Change detection data
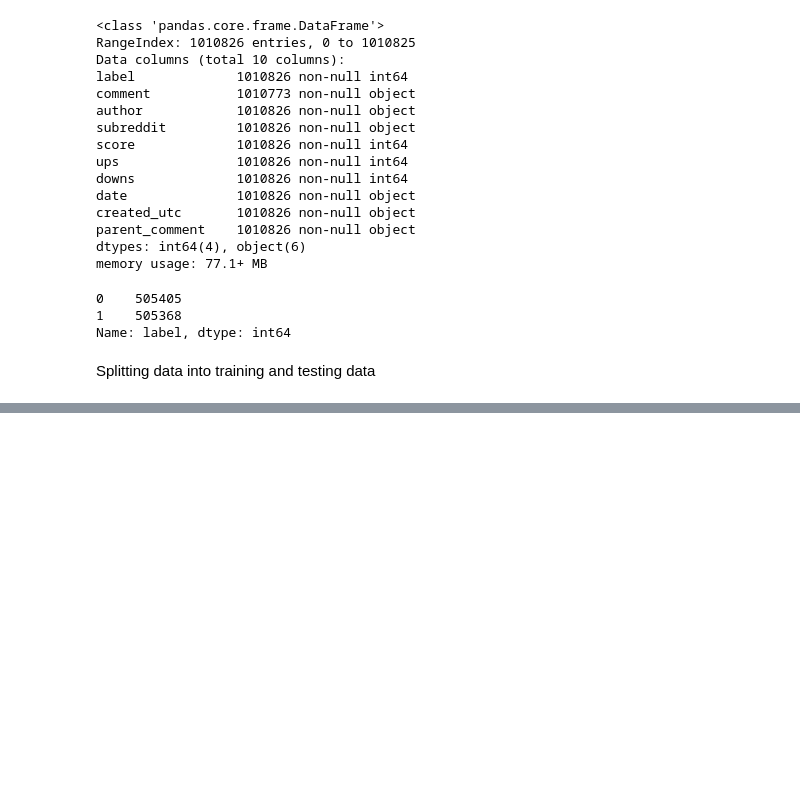
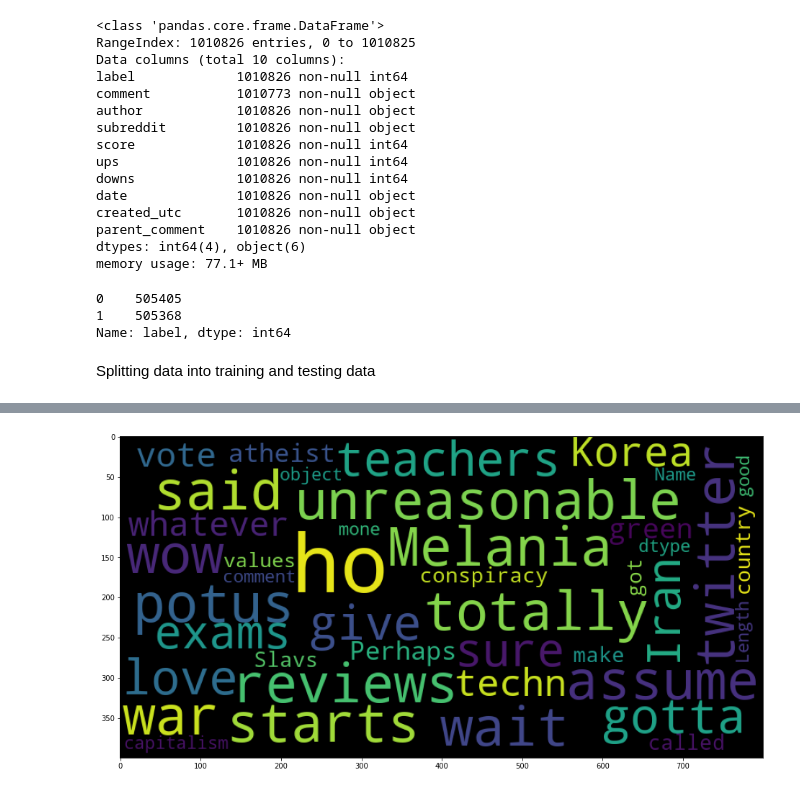
Before and after one commit to Akshay1897/Sarcasm-Detection, a Jupyter notebook: Sarcasm_Detection.ipynb, the cells around one changed output, grey strips where cells are left out. Drawn from its saved outputs; the diff is of its cells as text; code cells hidden in the pictures; blank space fills up the shorter version.

```diff
--- a/Sarcasm_Detection.ipynb
+++ b/Sarcasm_Detection.ipynb
@@ -56,0 +66,10 @@ train_texts, valid_texts, y_train, y_valid = \
+# %%
+wordcloud = WordCloud(background_color='black', stopwords = STOPWORDS,
+                max_words = 200, max_font_size = 100,
+                random_state = 17, width=800, height=400)
+# %%
+plt.figure(figsize=(16, 12))
+wordcloud.generate(str(train_df.loc[train_df['label'] == 1, 'comment']))
+plt.imshow(wordcloud);
+# %% [output]
+[figure, added]
```
Also changed, not shown: parts of 31 cells of this notebook.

• [TASK TO COMPLETE]
Write down all the entries exactly, but not the pictures they hold.

• [TASK RESULT]
Before and after one commit to Akshay1897/Sarcasm-Detection, a Jupyter notebook: Sarcasm_Detection.ipynb, the cells around one changed output, grey strips where cells are left out. Drawn from its saved outputs; the diff is of its cells as text; code cells hidden in the pictures; blank space fills up the shorter version.

```diff
--- a/Sarcasm_Detection.ipynb
+++ b/Sarcasm_Detection.ipynb
@@ -56,0 +66,10 @@ train_texts, valid_texts, y_train, y_valid = \
+# %%
+wordcloud = WordCloud(background_color='black', stopwords = STOPWORDS,
+                max_words = 200, max_font_size = 100,
+                random_state = 17, width=800, height=400)
+# %%
+plt.figure(figsize=(16, 12))
+wordcloud.generate(str(train_df.loc[train_df['label'] == 1, 'comment']))
+plt.imshow(wordcloud);
+# %% [output]
+[figure, added]
```
Also changed, not shown: parts of 31 cells of this notebook.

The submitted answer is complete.